* _Directions for this task_: Omit every picture. Return all other data as it stands.

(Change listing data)
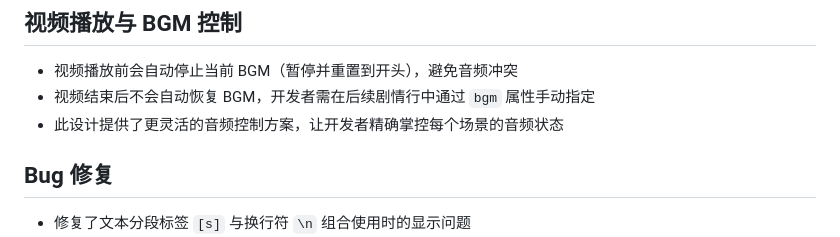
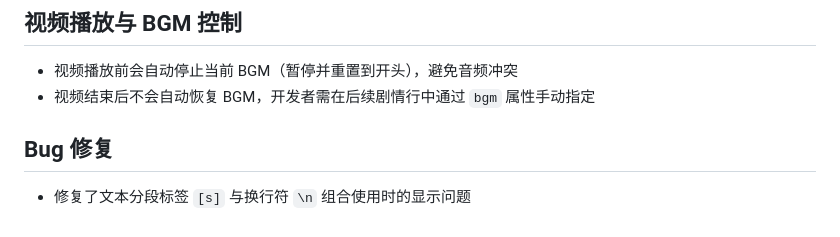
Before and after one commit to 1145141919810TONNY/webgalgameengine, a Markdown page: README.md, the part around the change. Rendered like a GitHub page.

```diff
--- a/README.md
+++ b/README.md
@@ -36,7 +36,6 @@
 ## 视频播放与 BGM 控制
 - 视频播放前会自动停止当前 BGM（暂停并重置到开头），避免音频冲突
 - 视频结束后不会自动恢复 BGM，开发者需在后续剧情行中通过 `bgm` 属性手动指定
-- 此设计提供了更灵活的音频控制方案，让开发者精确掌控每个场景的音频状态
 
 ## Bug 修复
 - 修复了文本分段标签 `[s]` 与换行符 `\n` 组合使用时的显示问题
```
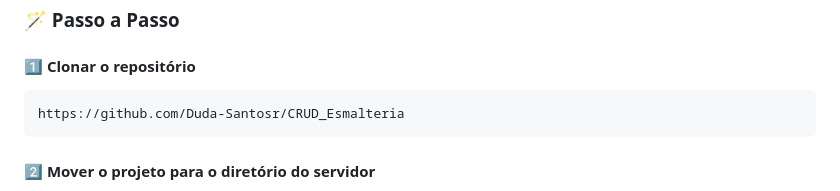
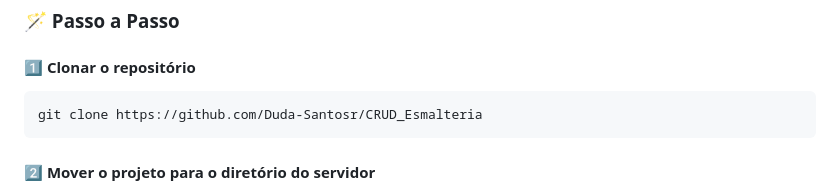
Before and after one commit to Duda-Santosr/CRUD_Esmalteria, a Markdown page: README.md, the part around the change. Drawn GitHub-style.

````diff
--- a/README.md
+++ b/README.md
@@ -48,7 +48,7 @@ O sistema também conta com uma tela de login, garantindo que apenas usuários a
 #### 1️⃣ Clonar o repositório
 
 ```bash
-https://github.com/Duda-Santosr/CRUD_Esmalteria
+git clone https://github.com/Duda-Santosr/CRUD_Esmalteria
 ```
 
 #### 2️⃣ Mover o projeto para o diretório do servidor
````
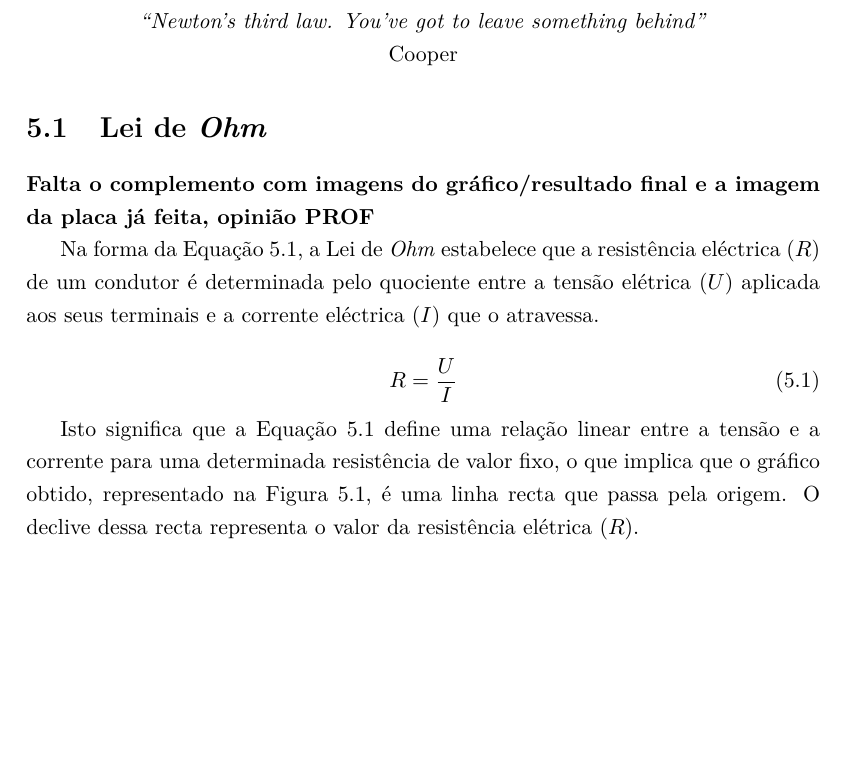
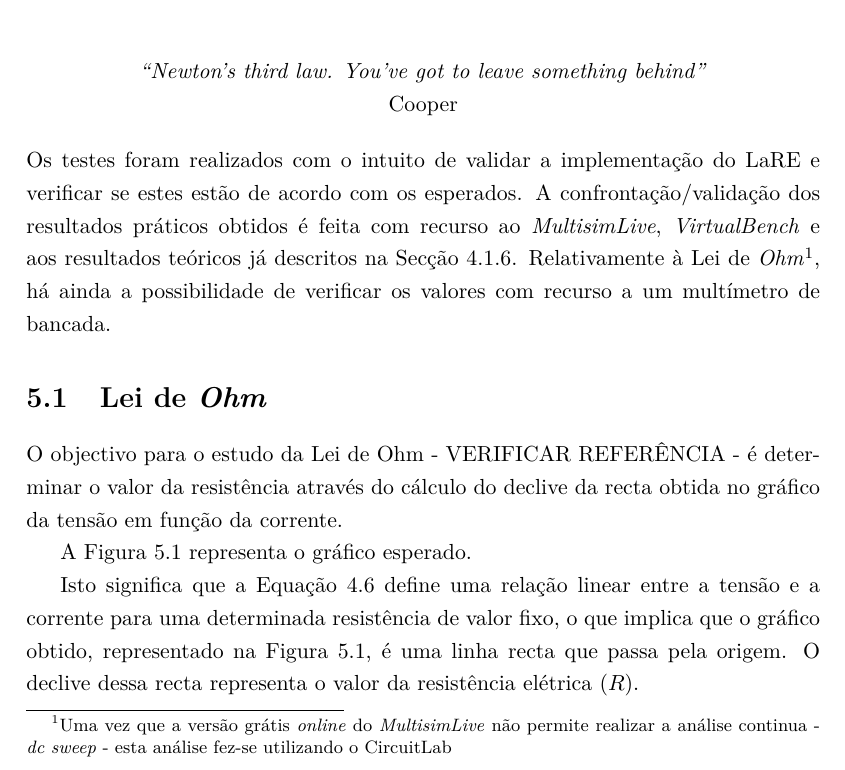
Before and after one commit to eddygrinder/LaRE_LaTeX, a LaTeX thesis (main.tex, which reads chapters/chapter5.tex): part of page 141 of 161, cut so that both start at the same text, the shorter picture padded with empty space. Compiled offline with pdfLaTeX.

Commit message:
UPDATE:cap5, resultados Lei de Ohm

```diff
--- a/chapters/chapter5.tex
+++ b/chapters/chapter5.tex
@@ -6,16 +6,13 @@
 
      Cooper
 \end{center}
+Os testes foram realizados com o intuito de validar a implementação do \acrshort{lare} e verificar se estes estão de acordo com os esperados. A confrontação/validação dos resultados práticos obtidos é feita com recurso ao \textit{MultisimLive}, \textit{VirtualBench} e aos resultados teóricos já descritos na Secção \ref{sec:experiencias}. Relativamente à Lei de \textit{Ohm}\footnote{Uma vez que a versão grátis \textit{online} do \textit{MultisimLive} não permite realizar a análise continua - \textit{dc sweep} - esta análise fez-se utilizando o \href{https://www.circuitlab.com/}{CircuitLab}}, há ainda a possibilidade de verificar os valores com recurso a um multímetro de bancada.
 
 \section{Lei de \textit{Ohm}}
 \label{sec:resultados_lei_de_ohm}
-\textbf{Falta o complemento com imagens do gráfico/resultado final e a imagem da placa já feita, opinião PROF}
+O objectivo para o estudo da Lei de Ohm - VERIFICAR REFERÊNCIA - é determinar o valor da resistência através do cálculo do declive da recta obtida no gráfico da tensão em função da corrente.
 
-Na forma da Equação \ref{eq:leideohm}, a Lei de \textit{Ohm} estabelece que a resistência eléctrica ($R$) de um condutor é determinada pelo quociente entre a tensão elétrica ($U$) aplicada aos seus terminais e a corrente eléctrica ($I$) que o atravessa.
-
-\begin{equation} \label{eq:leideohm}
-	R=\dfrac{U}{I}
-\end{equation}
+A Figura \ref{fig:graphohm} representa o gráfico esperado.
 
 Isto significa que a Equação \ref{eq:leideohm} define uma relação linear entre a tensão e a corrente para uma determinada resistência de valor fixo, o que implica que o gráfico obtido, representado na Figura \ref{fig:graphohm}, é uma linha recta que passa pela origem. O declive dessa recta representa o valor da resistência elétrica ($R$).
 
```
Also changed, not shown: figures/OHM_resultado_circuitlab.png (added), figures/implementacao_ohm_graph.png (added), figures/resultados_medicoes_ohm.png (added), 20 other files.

* _Task solution_:
Before and after one commit to 1145141919810TONNY/webgalgameengine, a Markdown page: README.md, the part around the change. Rendered like a GitHub page.

```diff
--- a/README.md
+++ b/README.md
@@ -36,7 +36,6 @@
 ## 视频播放与 BGM 控制
 - 视频播放前会自动停止当前 BGM（暂停并重置到开头），避免音频冲突
 - 视频结束后不会自动恢复 BGM，开发者需在后续剧情行中通过 `bgm` 属性手动指定
-- 此设计提供了更灵活的音频控制方案，让开发者精确掌控每个场景的音频状态
 
 ## Bug 修复
 - 修复了文本分段标签 `[s]` 与换行符 `\n` 组合使用时的显示问题
```
Before and after one commit to Duda-Santosr/CRUD_Esmalteria, a Markdown page: README.md, the part around the change. Drawn GitHub-style.

````diff
--- a/README.md
+++ b/README.md
@@ -48,7 +48,7 @@ O sistema também conta com uma tela de login, garantindo que apenas usuários a
 #### 1️⃣ Clonar o repositório
 
 ```bash
-https://github.com/Duda-Santosr/CRUD_Esmalteria
+git clone https://github.com/Duda-Santosr/CRUD_Esmalteria
 ```
 
 #### 2️⃣ Mover o projeto para o diretório do servidor
````
Before and after one commit to eddygrinder/LaRE_LaTeX, a LaTeX thesis (main.tex, which reads chapters/chapter5.tex): part of page 141 of 161, cut so that both start at the same text, the shorter picture padded with empty space. Compiled offline with pdfLaTeX.

Commit message:
UPDATE:cap5, resultados Lei de Ohm

```diff
--- a/chapters/chapter5.tex
+++ b/chapters/chapter5.tex
@@ -6,16 +6,13 @@
 
      Cooper
 \end{center}
+Os testes foram realizados com o intuito de validar a implementação do \acrshort{lare} e verificar se estes estão de acordo com os esperados. A confrontação/validação dos resultados práticos obtidos é feita com recurso ao \textit{MultisimLive}, \textit{VirtualBench} e aos resultados teóricos já descritos na Secção \ref{sec:experiencias}. Relativamente à Lei de \textit{Ohm}\footnote{Uma vez que a versão grátis \textit{online} do \textit{MultisimLive} não permite realizar a análise continua - \textit{dc sweep} - esta análise fez-se utilizando o \href{https://www.circuitlab.com/}{CircuitLab}}, há ainda a possibilidade de verificar os valores com recurso a um multímetro de bancada.
 
 \section{Lei de \textit{Ohm}}
 \label{sec:resultados_lei_de_ohm}
-\textbf{Falta o complemento com imagens do gráfico/resultado final e a imagem da placa já feita, opinião PROF}
+O objectivo para o estudo da Lei de Ohm - VERIFICAR REFERÊNCIA - é determinar o valor da resistência através do cálculo do declive da recta obtida no gráfico da tensão em função da corrente.
 
-Na forma da Equação \ref{eq:leideohm}, a Lei de \textit{Ohm} estabelece que a resistência eléctrica ($R$) de um condutor é determinada pelo quociente entre a tensão elétrica ($U$) aplicada aos seus terminais e a corrente eléctrica ($I$) que o atravessa.
-
-\begin{equation} \label{eq:leideohm}
-	R=\dfrac{U}{I}
-\end{equation}
+A Figura \ref{fig:graphohm} representa o gráfico esperado.
 
 Isto significa que a Equação \ref{eq:leideohm} define uma relação linear entre a tensão e a corrente para uma determinada resistência de valor fixo, o que implica que o gráfico obtido, representado na Figura \ref{fig:graphohm}, é uma linha recta que passa pela origem. O declive dessa recta representa o valor da resistência elétrica ($R$).
 
```
Also changed, not shown: figures/OHM_resultado_circuitlab.png (added), figures/implementacao_ohm_graph.png (added), figures/resultados_medicoes_ohm.png (added), 20 other files.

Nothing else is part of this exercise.